Sen. Richard Shelby (R-Alabama), Chairman of the Senate Banking Committee, on Monday wrote two letters to federal watchdogs asking them to conduct further studies on the activities of the Federal Housing Finance Agency (FHFA) and Fannie Mae and Freddie Mac.
“Congress has a responsibility to conduct proper oversight over both the FHFA and the GSEs,” Shelby said. “It is my hope that GAO and CBO will provide the Committee with meaningful data regarding the market impact of FHFA’s decisions to ensure that Congress takes steps to protect American taxpayers from risk.”
In a letter to Comptroller General Gene Dodaro, head of the Government Accountability Office, Shelby noted that the FHFA has recently taken steps to encourage a more active role for the GSEs in the mortgage market rather than a reduced role. Those steps include issuing proposed rules regarding the GSEs’ duty to serve, lowering down-payment requirements, making contributions to the National Housing Trust Fund despite having no capital, and creating principle write-down requirements, according to Shelby.
Also, Shelby noted, the initial purpose of the common securitization platform created by the GSEs was to facilitate greater competition in the secondary mortgage market; however, he said, “it appears that the FHFA is no longer taking steps to enable the platform to be used by entities other than the enterprises.”
Shelby requested the GAO to study and report the extent to which FHFA’s actions could influence the following:
- GSEs’ dominance in residential mortgage markets
- Potential increase in the cost of entry for future competitors for the GSEs
- Financial demands on Treasury, both future and current
- Possible options for modifying the structure of the GSEs
- Any other areas deemed appropriate by the GAO to fully evaluate the issues
The senator requested all information from the GAO by November 1, 2016.

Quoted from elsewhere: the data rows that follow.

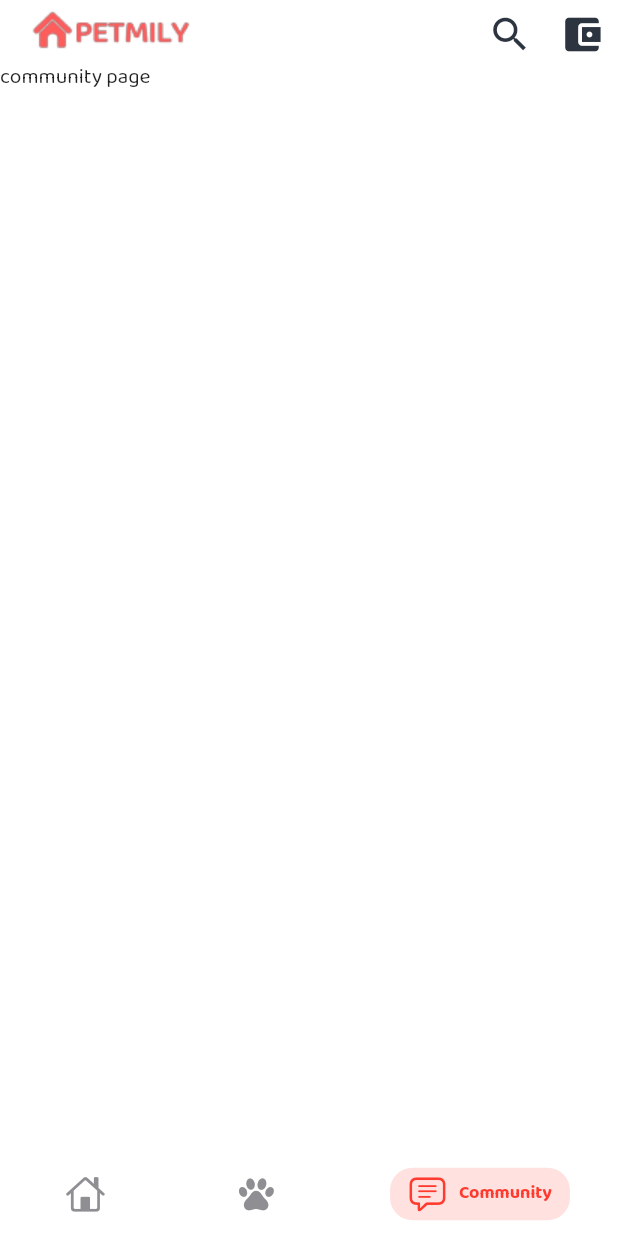
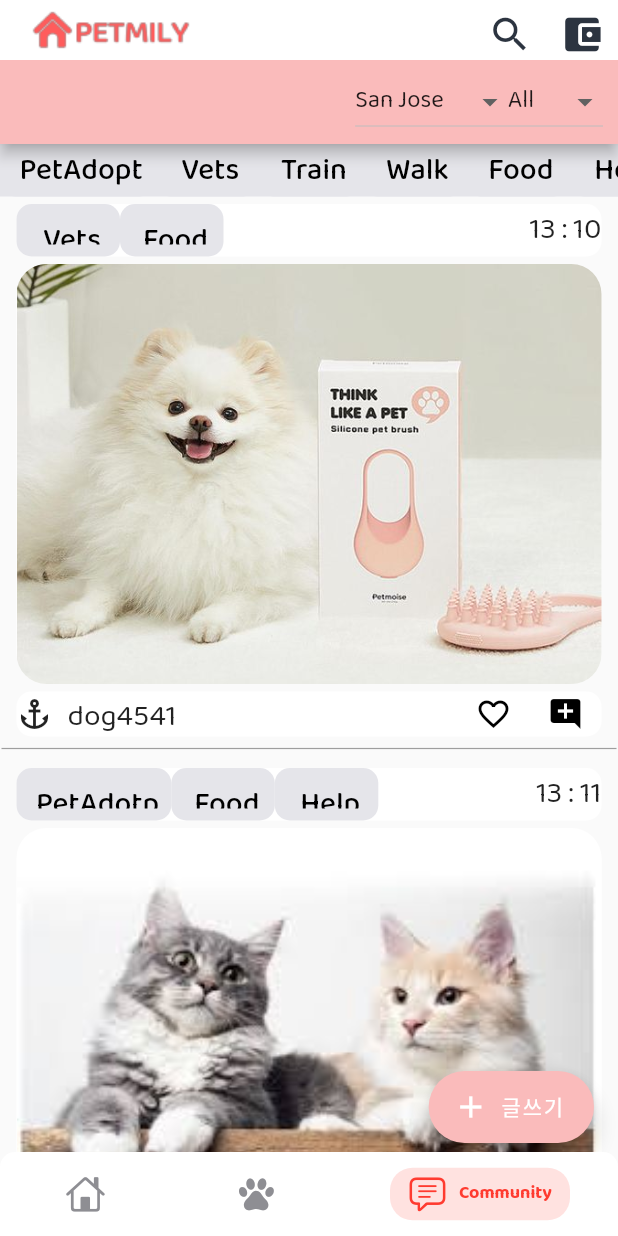
Before and after one commit to Beyond-Six/Petmily_Flutter, a Flutter app: the screen it shows after launch, item 3 of the bottom bar chosen, on a phone screen of 412 x 824 dp. Run offline on Flutter 3.47's test engine with Material 2 defaults, Android fonts, the phone set to English and light mode, and no system bars; drawn by our look-alikes of persistent_bottom_nav_bar; our stand-ins replace clay_containers, get, image_picker, smooth_page_indicator, video_player.

Commit message:
2/15 upload

```diff
--- a/lib/MainPage.dart
+++ b/lib/MainPage.dart
@@ -4,9 +4,11 @@ import 'package:flutter/cupertino.dart';
 import 'package:flutter/material.dart';
 import 'package:get/get.dart';
 import 'package:new_project/drawer/MyInfoDrawer.dart';
+import 'package:new_project/screens/CommunityPage.dart';
 
 import 'package:new_project/screens/HomeScreen.dart';
 import 'package:new_project/screens/RankListScreen.dart';
+import 'package:new_project/screens/RecommendHome.dart';
 import 'package:persistent_bottom_nav_bar/persistent-tab-view.dart';
 
 // ignore_for_file: prefer_const_constructors
@@ -42,8 +44,9 @@ class MainPageState extends State<MainPage>{
   List<Widget> _buildScreens() {
     return [
       HomeScreen(),
-      Text('recommendation page'),
-      Text('community page'),
+      RecommendHome(),
+      CommunityPage()
+
     ];
   }
 
--- /dev/null
+++ b/lib/components/FakePost.dart
@@ -0,0 +1,192 @@
+import 'package:flutter/cupertino.dart';
+import 'package:flutter/material.dart';
+import 'package:flutter/rendering.dart';
+import 'package:new_project/screens/CommunityPage.dart';
+import 'package:new_project/screens/Post_Page.dart';
+import 'package:persistent_bottom_nav_bar/persistent-tab-view.dart';
+
+
+
+class FakePost extends StatefulWidget {
+  const FakePost({Key? key, required this.pet_post_list,required this.tag_clicked}) : super(key: key);
+
+  final Pet_Post_List pet_post_list;
+  final List<bool> tag_clicked;
+  @override
+  _FakePostState createState() => _FakePostState(pet_post_list);
+
+}
+
+class _FakePostState extends State<FakePost> {
+
+  bool favButtonSelected = false;
+  var tags = ["PetAdotp","Vets","Train","Walk","Food","Help"];
+  List<bool> tagButtonSelected = [false, false, false, false, false, false];
+
+  _FakePostState(Pet_Post_List pet_post_list);
+
+
+
+  @override
+  Widget build(BuildContext context) {
+    return InkWell(
+      onTap: (){
+        pushNewScreen(
+            context,
+            screen: Post_Page(tag_clicked: widget.tag_clicked,pet_post_list: widget.pet_post_list),
+            withNavBar: true,
+            pageTransitionAnimation: PageTransitionAnimation.fade
+        );
+      },
+      child: Column(
+        children: <Widget>[
+          //Set_Fake_Post_info(),
+          Padding(padding: EdgeInsets.only(top: 5)),
+          MakeFakePost(widget.tag_clicked,widget.pet_post_list),
+          Container(
+              width: 410,
+              child: Divider(color: Colors.grey, thickness: 0.8)
+          ),
+        ],
+      ),
+    );
+  }
+
+  tag_bar(index_info,Pet_Post_List pet_post_fake_info) =>
+      Container(
+
+        decoration: BoxDecoration(
+
+            borderRadius: BorderRadius.circular(10),
+            color:
+            widget.tag_clicked[index_info] ?
+            CupertinoColors.systemPink : CupertinoColors.lightBackgroundGray
+        ),
+        child: Row(
+          children: [
+            Padding(padding: EdgeInsets.only(left: 5)),
+            TextButton(
+
+                child: Text(tags[index_info],
+                  style: TextStyle(fontSize: 20, color: Colors.black),),
+                onPressed: () {
+                  setState(() {
+                    //pet_post_fake_info.pet_tag_info_clicked[index_info]
+                      //  ? pet_post_fake_info.pet_tag_info_clicked[index_info] = false
+                        //: pet_post_fake_info.pet_tag_info_clicked[index_info] = true;
+                  });
+                }
+            ),
+          ],
+        ),
+      );
+
+
+  MakeFakePost(List<bool> tag_clicked,Pet_Post_List pet_post_fake_info) =>
+
+      Row(
+        mainAxisAlignment: MainAxisAlignment.spaceEvenly,
+        children: [
+          Container(
+
+            child: Column(
+
+              children: [
+                Container(
+
+                  width: 390,
+                  height: 35,
+                  decoration: BoxDecoration(
+                    borderRadius: BorderRadius.circular(10),
+                    color: CupertinoColors.white,
+                  ),
+                  child: Row(
+                    mainAxisAlignment: MainAxisAlignment.spaceBetween,
+
+                      children: <Widget>[
+                        Row(children: [
+                          for(int i=0;i<pet_post_fake_info.pet_tag_info.length;i++)
+                            if(pet_post_fake_info.pet_tag_info[i])
+                              tag_bar(i, pet_post_fake_info),   //게시글의 상단에 태그 출력
+                        ],),
+
+                        Text(pet_post_fake_info.post_date, style: TextStyle(fontSize: 20),),
+                      //오른쪽에 배치
+                    ],
+                  ),
+                ),
+                Padding(padding: EdgeInsets.only(top: 5)),
+                Container(
+                  width: 390,
+                  height: 280,
+
+                  decoration: BoxDecoration(
+                    borderRadius: BorderRadius.circular(20),
+                    color: CupertinoColors.white,
+                    image: DecorationImage(
+                      image: AssetImage(pet_post_fake_info.pet_file_name),
+                      fit: BoxFit.fitWidth
+                      ),
+                    )
+                  ),
+                Padding(padding: EdgeInsets.only(top: 5)),
+                Container(
+                  width: 390,
+                  height: 30,
+                  decoration: BoxDecoration(
+                    borderRadius: BorderRadius.circular(10),
+                    color: CupertinoColors.white,
+                  ),
+                  child: Row(
+                    mainAxisAlignment: MainAxisAlignment.spaceBetween,
+                    children: [
+
+                      Row(
+                        children: [
+                          Icon(Icons.anchor),
+                          Padding(padding: EdgeInsets.all(5)),
+                          Text(pet_post_fake_info.post_auther, style: TextStyle(fontSize: 20),),
+                        ],
+                      ),
+
+                      Row(
+                        children: [
+                          IconButton(
+                            padding: EdgeInsets.all(0.0),
+                            icon: Icon(
+                                favButtonSelected ? Icons.favorite : Icons
+                                    .favorite_border),
+                            color: Colors.black,
+                            onPressed: () {
+                              setState(() {
+                                favButtonSelected
+                                    ? favButtonSelected = false
+                                    : favButtonSelected = true;
+                              });
+                            },
+                          ),
+                          IconButton(
+                            padding: EdgeInsets.all(0.0),
+                            icon: Icon(Icons.add_comment),
+                            color: Colors.black,
+                            onPressed: () {
+                              setState(() {
+
+                              });
+                            },
+                          ),
+                        ],
+                      ),
+                      //IconButton(onPressed: (){}, icon: const Icon(Icons.add_comment) ),
+
+                    ],
+                  ),
+                ),
+              ],
+            ),
+          ),
+
+        ],
+      );
+
+}
--- a/lib/drawer/MyInfoDrawer.dart
+++ b/lib/drawer/MyInfoDrawer.dart
@@ -36,7 +36,7 @@ class _MyInfoDrawerState extends State<MyInfoDrawer> {
                   ],
                 ),
                 decoration: BoxDecoration(
-                  color: Theme.of(context).primaryColor
+                  color: Color(0xff2C3440)
                 ),
               ),
               SelectPetComboBox(),
--- /dev/null
+++ b/lib/screens/CommunityPage.dart
@@ -0,0 +1,207 @@
+import 'package:flutter/cupertino.dart';
+import 'package:flutter/material.dart';
+import 'package:new_project/components/FakePost.dart';
+
+import 'EditPostPage.dart';
+
+class Pet_Post_List{
+  String pet_name = "";
+  String pet_file_name = "";
+  String post_auther = "";
+  String post_date = "";
+  List<bool> pet_tag_info = [false, false, false, false, false, false];
+  List<bool> pet_tag_info_clicked = [false, false, false, false, false, false];
+}
+
+Pet_Post_List Dog_Post_Fake_Info = new Pet_Post_List();
+Pet_Post_List Cat_Post_Fake_Info = new Pet_Post_List();
+Pet_Post_List Bird_Post_Fake_Info = new Pet_Post_List();
+Pet_Post_List Rept_Post_Fake_Info = new Pet_Post_List();
+
+
+
+class CommunityPage extends StatefulWidget {
+  const CommunityPage({Key? key}) : super(key: key);
+
+  @override
+  _CommunityPageState createState() => _CommunityPageState();
+}
+
+class _CommunityPageState extends State<CommunityPage> {
+
+  final _dropdown_items_pet = ['All','Dogs','Cats','Birds','Rapts'];
+  var _selected_pet = 'All';
+
+  final _dropdown_items_locate = ['San Jose','Santa Clara','Milpitas'];
+  var _selected_locate = 'San Jose';
+
+
+  var tags = ["PetAdopt","Vets","Train","Walk","Food","Help"];
+  List<bool> tagButtonSelected = [false, false, false, false, false, false];
+
+  //int i=0;
+
+  @override
+  Widget build(BuildContext context) {
+      Set_Fake_Post_info();
+      return Scaffold(
+
+        appBar: AppBar(
+          backgroundColor: Color(0xffFABBBB),
+          actions: <Widget>[
+            Row(
+              mainAxisAlignment: MainAxisAlignment.spaceEvenly,
+              children: [
+                Container(child: DropdownButton(
+                  value: _selected_locate,
+                  items: _dropdown_items_locate.map(
+                          (value) {
+                        return DropdownMenuItem(
+                            value: value,
+                            child: Text(value)
+                        );
+                      }
+                  ).toList(),
+                  onChanged: (value) {
+                    setState(() {
+                      _selected_locate = value as String;
+                    });
+                  },
+                )),
+                Container(child: DropdownButton(
+                  value: _selected_pet,
+                  items: _dropdown_items_pet.map(
+                          (value) {
+                        return DropdownMenuItem(
+                            value: value,
+                            child: Text(value)
+                        );
+                      }
+                  ).toList(),
+                  onChanged: (value) {
+                    setState(() {
+                      _selected_pet = value as String;
+                    });
+                  },
+                )),
+
+                Padding( padding:EdgeInsets.only(right: 10))
+              ],
+            )
+          ],
+        ),
+
+        body: ListView(
+            physics: BouncingScrollPhysics(),
+
+            children: <Widget>[
+              Container(
+
+                height: 35,   //tag 의 스트링이 자꾸 높이의 중간에 안맞는다.
+                decoration: BoxDecoration(
+                  color: CupertinoColors.lightBackgroundGray,
+                ),
+                child:
+                  ListView(
+
+                    scrollDirection: Axis.horizontal,
+                    children: <Widget>[
+                      //tags_make_loop(),
+                    for(int i=0; i<tags.length ;i++)(
+                      tag_bar(i)
+                      )
+
+                    ],
+                  )
+
+              ),
+              Center(
+                child: Column(
+                  children: [
+
+                    Container(
+                      child: Column(
+                        children: <Widget>[
+                          FakePost(pet_post_list : Dog_Post_Fake_Info,tag_clicked : tagButtonSelected),
+                          FakePost(pet_post_list : Cat_Post_Fake_Info,tag_clicked : tagButtonSelected),
+                          FakePost(pet_post_list : Bird_Post_Fake_Info,tag_clicked : tagButtonSelected),
+                          FakePost(pet_post_list : Rept_Post_Fake_Info,tag_clicked : tagButtonSelected),
+                        ],
+                      ),
+                    ),
+                  ],
+                ),
+              ),
+
+
+            ]
+
+
+        ),
+
+        floatingActionButton: FloatingActionButton.extended(
+          backgroundColor: Color(0xffFABBBB),
+          onPressed: (){
+            Navigator.push(context, CupertinoPageRoute(builder: (context) => EditPage()));
+            //Dogs.pet_name = "dd";
+            //print(Dogs.pet_name);
+            },
+          tooltip: '추가',
+
+          label: Text('글쓰기'),
+          icon: const Icon(Icons.add),
+        ), // This trailing comma makes auto-formatting nicer for build methods.
+      );
+  }
+
+  tag_bar(tag_button) => Container(
+
+    decoration: BoxDecoration(
+        borderRadius: BorderRadius.circular(10),
+        color:
+        tagButtonSelected[tag_button] ?
+        CupertinoColors.systemPink : CupertinoColors.lightBackgroundGray
+    ),
+    child: Row(
+      children: [
+        Padding(padding: EdgeInsets.only(left: 5)),
+        TextButton(
+              child:
+                Text(tagButtonSelected[tag_button] ? tags[tag_button] : tags[tag_button],style : TextStyle(fontSize: 20,color: Colors.black, height: 1.2),),
+            onPressed: () {
+              setState(() {
+                tagButtonSelected[tag_button] ? tagButtonSelected[tag_button] = false : tagButtonSelected[tag_button] = true;
+              });
+
+            }
+        ),
+      ],
+    ),
+  );
+
+  void Set_Fake_Post_info(){
+    Dog_Post_Fake_Info.pet_name="dog";
+    Dog_Post_Fake_Info.pet_file_name="assets/dogPicture2.jpg";
+    Dog_Post_Fake_Info.post_date="13 : 10";
+    Dog_Post_Fake_Info.post_auther="dog4541";
+    Dog_Post_Fake_Info.pet_tag_info = [false, true, false, false, true, false];
+
+    Cat_Post_Fake_Info.pet_name="cat";
+    Cat_Post_Fake_Info.pet_file_name="assets/cat.png";
+    Cat_Post_Fake_Info.post_date="13 : 11";
+    Cat_Post_Fake_Info.post_auther="cat1234";
+    Cat_Post_Fake_Info.pet_tag_info = [true, false, false, false, true, true];
+
+    Bird_Post_Fake_Info.pet_name="bird";
+    Bird_Post_Fake_Info.pet_file_name="assets/bird.png";
+    Bird_Post_Fake_Info.post_date="13 : 12";
+    Bird_Post_Fake_Info.post_auther="bird0001";
+    Bird_Post_Fake_Info.pet_tag_info = [false, true, false, false, true, true];
+
+    Rept_Post_Fake_Info.pet_name="rept";
+    Rept_Post_Fake_Info.pet_file_name="assets/rept.png";
+    Rept_Post_Fake_Info.post_date="13 : 13";
+    Rept_Post_Fake_Info.post_auther="rept984";
+    Rept_Post_Fake_Info.pet_tag_info = [false, true, true, false, true, false];
+  }
+}
--- a/pubspec.yaml
+++ b/pubspec.yaml
@@ -41,6 +41,8 @@ dependencies:
   persistent_bottom_nav_bar: 4.0.2
   http: 0.13.4
   clay_containers: ^0.3.2
+  image_picker: ^0.8.4+6
+  carousel_slider: ^4.0.0
 
 dev_dependencies:
   flutter_test:
```
Also changed, not shown: lib/screens/EditPostPage.dart (added, +84 -0 lines), lib/screens/Post_Page.dart (added, +55 -0 lines), lib/screens/RecommendHome.dart (added, +179 -0 lines), assets/bird.png (added), assets/cat.png (added), assets/cat_food.png (added), assets/ev.png (added), assets/rept.png (added), pubspec.lock.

Also on Monday, Shelby wrote a letter to Keith Hall, Director of the Congressional Budget Office, asking him to address several questions regarding the lack of capital holdings by Fannie Mae and Freddie Mac. Shelby pointed out in his letter that in a speech in February 2016, FHFA Director Mel Watt himself had cited the GSEs’ lack of capital as a concern the longer the GSEs remain in conservatorship.
“Director Watt’s concerns have led some in the mortgage industry to support amending the GSEs’ agreements with the Department of Treasury to allow the GSEs to increase capital levels by retaining more of their earnings,” Shelby wrote. “Others, however, have argued that this would allow the GSEs to be reconstituted without providing a commensurate reduction in taxpayer exposure to the multi-trillion-dollar housing finance market. Such an outcome could potentially reduce incentives for Congress to enact statutory reforms.”
Shelby asked Hall to prepare a report that addresses the following questions:
- What the federal government’s obligations to the GSEs while they are in conservatorship of the FHFA?
- What are the implications for the budget and federal debt if Fannie Mae and Freddie Mac were to retain more of their earnings?
- How would the risk borne by taxpayers be affected if the GSEs’ capital levels were to be increased?
- Could recapitalizing the GSEs have consequences for the operations of the GSEs, or on mortgage markets?
Shelby asked Hall to complete the report by July 2016.
Click here to view Shelby’s letter to the GAO
Click here to view Shelby’s letter to the CBO.